Below are some records. Output the lines from the first one through the line that holds "by much higher-quality", exactly as written, with no pictures.

## Data for this exercise
- - -
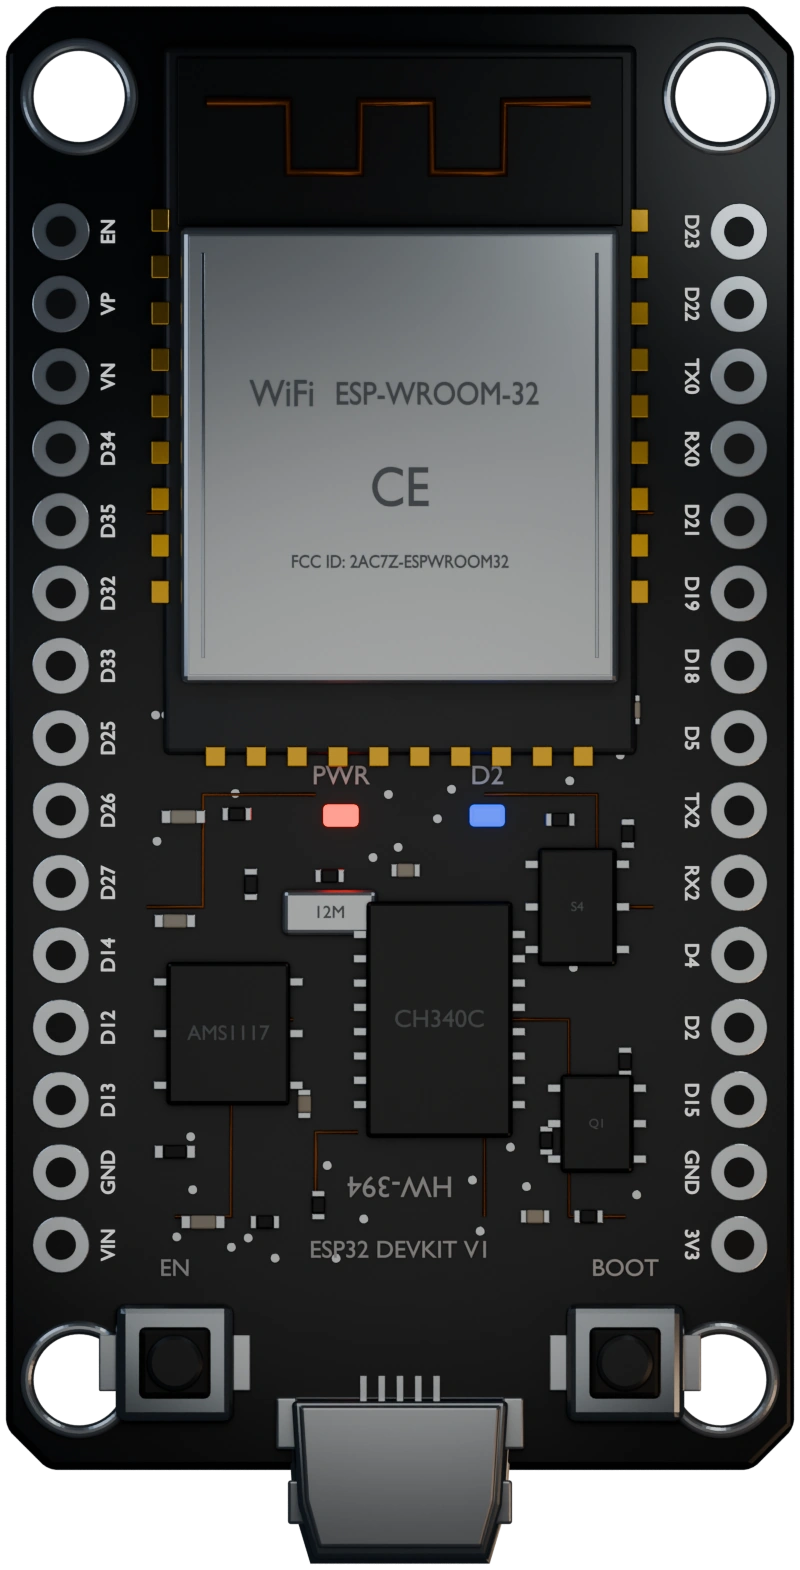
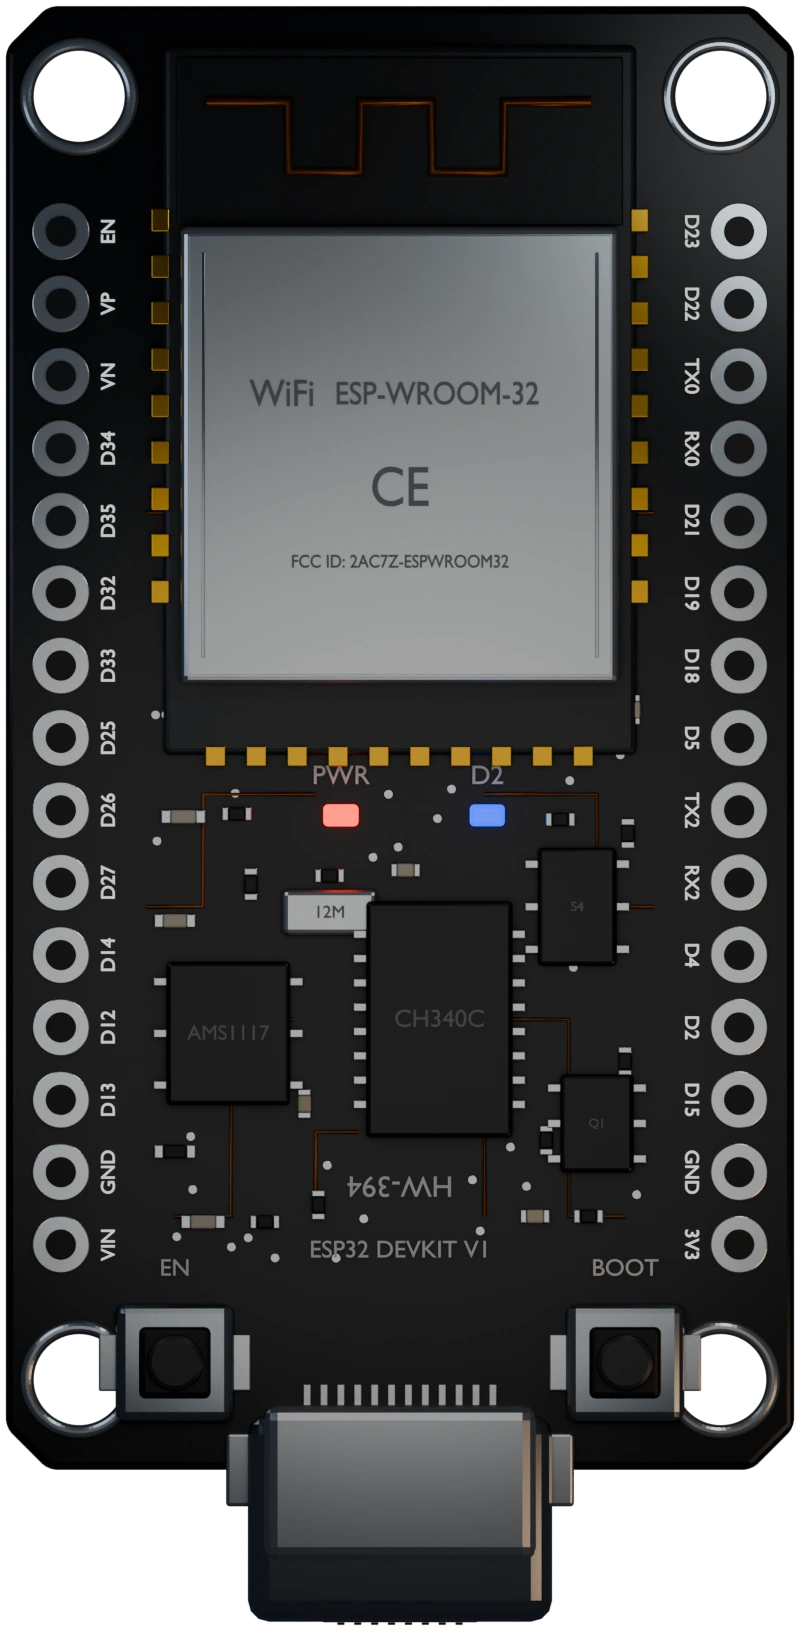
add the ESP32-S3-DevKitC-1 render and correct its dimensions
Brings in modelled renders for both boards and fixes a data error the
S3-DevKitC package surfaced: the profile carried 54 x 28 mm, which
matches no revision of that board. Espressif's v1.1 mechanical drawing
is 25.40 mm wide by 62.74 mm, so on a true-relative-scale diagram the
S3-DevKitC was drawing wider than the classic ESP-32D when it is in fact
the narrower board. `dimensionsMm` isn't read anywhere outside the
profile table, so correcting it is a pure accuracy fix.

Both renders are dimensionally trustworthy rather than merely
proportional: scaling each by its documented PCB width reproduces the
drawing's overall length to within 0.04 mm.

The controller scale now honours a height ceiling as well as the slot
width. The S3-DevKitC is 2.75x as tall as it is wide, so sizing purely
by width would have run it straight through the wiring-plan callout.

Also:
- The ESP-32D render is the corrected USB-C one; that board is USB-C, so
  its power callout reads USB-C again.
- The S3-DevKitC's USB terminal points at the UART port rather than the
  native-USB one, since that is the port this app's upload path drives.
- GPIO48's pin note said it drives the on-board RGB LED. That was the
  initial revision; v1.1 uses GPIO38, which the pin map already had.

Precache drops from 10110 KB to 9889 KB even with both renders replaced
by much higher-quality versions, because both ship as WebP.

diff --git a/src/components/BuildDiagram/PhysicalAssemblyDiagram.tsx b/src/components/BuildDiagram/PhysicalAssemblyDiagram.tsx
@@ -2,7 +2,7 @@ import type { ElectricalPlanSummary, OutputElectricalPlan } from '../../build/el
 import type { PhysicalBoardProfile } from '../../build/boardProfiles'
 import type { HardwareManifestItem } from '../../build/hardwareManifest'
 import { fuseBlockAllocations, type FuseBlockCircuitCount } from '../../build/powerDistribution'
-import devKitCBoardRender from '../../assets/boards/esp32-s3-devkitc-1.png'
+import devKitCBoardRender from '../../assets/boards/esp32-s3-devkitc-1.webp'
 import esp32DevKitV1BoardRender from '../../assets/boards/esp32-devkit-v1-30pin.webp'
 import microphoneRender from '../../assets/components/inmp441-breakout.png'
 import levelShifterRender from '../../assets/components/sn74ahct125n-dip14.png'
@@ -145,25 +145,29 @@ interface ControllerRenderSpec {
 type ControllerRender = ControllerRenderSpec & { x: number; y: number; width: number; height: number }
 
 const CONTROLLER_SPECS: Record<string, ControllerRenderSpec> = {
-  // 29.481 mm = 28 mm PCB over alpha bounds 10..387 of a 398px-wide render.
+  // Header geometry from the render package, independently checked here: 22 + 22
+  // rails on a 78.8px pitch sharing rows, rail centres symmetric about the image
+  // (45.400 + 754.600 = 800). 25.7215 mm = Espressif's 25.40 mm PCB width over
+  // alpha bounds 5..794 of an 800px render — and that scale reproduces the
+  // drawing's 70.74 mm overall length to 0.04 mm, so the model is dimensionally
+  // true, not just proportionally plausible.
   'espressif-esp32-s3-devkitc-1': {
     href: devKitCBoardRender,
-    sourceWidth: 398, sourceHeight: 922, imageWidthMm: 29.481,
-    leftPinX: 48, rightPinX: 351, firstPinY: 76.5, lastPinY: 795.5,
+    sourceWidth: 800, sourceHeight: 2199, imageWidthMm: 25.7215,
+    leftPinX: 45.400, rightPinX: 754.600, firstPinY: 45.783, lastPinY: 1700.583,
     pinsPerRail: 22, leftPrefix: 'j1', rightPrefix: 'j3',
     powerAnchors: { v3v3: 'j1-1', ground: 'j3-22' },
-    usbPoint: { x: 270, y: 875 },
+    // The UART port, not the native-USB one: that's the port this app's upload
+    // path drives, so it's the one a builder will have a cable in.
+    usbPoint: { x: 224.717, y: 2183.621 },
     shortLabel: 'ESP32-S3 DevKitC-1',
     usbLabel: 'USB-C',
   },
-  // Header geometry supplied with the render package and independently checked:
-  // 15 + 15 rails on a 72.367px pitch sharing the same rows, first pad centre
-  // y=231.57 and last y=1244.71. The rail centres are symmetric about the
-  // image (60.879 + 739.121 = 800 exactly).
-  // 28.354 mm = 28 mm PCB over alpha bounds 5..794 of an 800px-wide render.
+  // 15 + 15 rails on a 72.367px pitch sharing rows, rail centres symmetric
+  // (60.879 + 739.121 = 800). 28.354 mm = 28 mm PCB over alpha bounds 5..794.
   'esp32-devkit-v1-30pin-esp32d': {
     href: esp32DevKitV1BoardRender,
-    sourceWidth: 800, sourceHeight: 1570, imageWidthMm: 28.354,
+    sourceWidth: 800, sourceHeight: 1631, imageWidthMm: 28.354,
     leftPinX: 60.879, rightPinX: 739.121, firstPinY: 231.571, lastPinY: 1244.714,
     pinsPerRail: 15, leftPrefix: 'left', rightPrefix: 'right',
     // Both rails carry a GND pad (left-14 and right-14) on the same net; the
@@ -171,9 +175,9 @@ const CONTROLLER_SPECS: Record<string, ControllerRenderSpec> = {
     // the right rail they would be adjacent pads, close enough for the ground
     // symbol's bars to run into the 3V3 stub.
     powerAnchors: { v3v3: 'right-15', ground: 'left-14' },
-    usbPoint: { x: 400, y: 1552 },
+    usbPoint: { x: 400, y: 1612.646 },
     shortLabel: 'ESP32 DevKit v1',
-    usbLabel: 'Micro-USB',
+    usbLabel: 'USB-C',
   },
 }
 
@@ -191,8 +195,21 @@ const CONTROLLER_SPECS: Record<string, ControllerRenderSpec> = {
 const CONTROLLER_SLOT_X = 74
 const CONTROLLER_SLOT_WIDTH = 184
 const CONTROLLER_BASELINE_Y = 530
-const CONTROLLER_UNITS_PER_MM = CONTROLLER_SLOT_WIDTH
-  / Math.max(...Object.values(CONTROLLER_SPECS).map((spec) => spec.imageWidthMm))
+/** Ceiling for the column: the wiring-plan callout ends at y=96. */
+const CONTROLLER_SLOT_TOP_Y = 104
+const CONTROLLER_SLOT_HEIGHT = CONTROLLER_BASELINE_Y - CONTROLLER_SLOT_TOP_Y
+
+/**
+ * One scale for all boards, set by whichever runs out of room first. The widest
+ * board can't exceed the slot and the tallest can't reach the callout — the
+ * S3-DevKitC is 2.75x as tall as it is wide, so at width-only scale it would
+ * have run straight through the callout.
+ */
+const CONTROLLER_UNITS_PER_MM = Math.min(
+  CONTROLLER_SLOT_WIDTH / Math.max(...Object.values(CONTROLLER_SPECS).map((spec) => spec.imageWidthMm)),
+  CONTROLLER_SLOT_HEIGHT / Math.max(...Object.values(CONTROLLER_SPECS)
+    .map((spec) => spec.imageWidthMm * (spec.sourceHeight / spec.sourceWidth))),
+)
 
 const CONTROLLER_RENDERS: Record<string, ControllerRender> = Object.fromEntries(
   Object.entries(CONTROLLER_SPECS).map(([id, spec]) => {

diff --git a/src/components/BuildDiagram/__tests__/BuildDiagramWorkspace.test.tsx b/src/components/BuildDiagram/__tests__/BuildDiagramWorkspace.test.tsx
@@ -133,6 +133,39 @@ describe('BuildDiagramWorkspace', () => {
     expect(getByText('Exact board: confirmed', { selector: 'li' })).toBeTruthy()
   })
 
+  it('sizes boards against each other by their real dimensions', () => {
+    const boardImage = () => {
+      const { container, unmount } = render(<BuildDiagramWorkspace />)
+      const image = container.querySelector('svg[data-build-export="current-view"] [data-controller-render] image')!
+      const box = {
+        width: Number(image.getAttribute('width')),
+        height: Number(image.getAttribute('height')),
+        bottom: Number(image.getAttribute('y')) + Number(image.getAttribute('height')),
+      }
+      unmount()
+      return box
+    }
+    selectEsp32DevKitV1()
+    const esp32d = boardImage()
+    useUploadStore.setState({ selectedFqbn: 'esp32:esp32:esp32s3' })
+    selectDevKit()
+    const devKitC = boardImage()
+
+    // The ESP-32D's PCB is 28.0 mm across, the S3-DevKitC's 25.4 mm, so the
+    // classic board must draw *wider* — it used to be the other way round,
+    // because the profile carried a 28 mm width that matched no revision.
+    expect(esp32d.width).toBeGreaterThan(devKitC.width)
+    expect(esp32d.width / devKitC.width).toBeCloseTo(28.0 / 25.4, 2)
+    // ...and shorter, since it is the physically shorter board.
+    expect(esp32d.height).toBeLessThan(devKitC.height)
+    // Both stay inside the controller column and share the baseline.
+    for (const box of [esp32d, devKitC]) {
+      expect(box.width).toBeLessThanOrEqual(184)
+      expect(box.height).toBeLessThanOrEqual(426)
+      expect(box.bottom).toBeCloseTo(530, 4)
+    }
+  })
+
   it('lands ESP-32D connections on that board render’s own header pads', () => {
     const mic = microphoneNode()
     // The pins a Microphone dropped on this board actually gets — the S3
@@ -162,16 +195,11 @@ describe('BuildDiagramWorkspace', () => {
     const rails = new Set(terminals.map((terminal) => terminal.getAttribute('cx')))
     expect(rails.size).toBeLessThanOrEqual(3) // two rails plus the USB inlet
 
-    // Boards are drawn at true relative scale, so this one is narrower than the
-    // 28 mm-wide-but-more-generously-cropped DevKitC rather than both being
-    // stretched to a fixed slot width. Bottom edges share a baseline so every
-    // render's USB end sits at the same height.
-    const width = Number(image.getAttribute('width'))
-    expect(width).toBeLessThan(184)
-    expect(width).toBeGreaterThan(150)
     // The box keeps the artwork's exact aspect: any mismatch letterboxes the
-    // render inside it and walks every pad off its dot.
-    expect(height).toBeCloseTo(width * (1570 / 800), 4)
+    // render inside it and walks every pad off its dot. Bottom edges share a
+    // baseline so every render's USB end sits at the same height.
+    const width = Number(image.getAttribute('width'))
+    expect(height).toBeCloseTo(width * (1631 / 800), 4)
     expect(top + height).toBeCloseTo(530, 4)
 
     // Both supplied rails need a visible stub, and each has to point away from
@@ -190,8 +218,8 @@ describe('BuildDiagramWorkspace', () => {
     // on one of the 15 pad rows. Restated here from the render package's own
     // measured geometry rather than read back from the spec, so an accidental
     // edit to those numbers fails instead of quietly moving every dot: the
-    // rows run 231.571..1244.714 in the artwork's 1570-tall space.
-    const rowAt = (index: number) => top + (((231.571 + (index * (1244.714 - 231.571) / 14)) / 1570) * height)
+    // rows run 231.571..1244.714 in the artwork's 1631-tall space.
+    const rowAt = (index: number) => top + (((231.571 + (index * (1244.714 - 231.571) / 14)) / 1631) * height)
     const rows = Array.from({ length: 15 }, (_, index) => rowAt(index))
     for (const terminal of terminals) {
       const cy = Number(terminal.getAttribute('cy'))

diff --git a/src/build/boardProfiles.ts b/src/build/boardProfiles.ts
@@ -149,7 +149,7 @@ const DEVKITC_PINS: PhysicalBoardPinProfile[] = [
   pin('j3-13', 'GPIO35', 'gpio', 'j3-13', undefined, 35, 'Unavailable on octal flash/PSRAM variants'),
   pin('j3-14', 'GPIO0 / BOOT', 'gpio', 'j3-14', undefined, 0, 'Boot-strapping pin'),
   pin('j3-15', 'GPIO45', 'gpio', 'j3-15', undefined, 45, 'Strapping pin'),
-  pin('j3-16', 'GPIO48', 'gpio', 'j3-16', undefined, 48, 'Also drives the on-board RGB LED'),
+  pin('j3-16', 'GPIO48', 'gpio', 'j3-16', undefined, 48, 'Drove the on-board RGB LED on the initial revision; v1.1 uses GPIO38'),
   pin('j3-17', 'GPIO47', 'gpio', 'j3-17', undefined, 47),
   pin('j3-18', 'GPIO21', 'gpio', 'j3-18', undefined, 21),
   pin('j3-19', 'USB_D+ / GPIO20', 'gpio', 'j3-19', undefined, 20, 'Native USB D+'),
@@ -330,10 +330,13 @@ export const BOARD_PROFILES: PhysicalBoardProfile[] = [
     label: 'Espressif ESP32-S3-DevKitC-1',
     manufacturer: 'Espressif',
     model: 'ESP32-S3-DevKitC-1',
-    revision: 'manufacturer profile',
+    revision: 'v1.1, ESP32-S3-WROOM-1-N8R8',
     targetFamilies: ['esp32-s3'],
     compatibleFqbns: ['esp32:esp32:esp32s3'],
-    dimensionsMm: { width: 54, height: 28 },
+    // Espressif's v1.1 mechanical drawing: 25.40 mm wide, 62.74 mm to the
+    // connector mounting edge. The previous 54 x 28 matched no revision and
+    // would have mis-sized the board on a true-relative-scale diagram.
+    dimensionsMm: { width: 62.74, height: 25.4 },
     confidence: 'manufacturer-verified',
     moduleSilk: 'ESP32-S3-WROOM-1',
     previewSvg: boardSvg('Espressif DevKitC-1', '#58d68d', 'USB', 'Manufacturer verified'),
- - -
## Result
add the ESP32-S3-DevKitC-1 render and correct its dimensions
Brings in modelled renders for both boards and fixes a data error the
S3-DevKitC package surfaced: the profile carried 54 x 28 mm, which
matches no revision of that board. Espressif's v1.1 mechanical drawing
is 25.40 mm wide by 62.74 mm, so on a true-relative-scale diagram the
S3-DevKitC was drawing wider than the classic ESP-32D when it is in fact
the narrower board. `dimensionsMm` isn't read anywhere outside the
profile table, so correcting it is a pure accuracy fix.

Both renders are dimensionally trustworthy rather than merely
proportional: scaling each by its documented PCB width reproduces the
drawing's overall length to within 0.04 mm.

The controller scale now honours a height ceiling as well as the slot
width. The S3-DevKitC is 2.75x as tall as it is wide, so sizing purely
by width would have run it straight through the wiring-plan callout.

Also:
- The ESP-32D render is the corrected USB-C one; that board is USB-C, so
  its power callout reads USB-C again.
- The S3-DevKitC's USB terminal points at the UART port rather than the
  native-USB one, since that is the port this app's upload path drives.
- GPIO48's pin note said it drives the on-board RGB LED. That was the
  initial revision; v1.1 uses GPIO38, which the pin map already had.

Precache drops from 10110 KB to 9889 KB even with both renders replaced
by much higher-quality versions, because both ship as WebP.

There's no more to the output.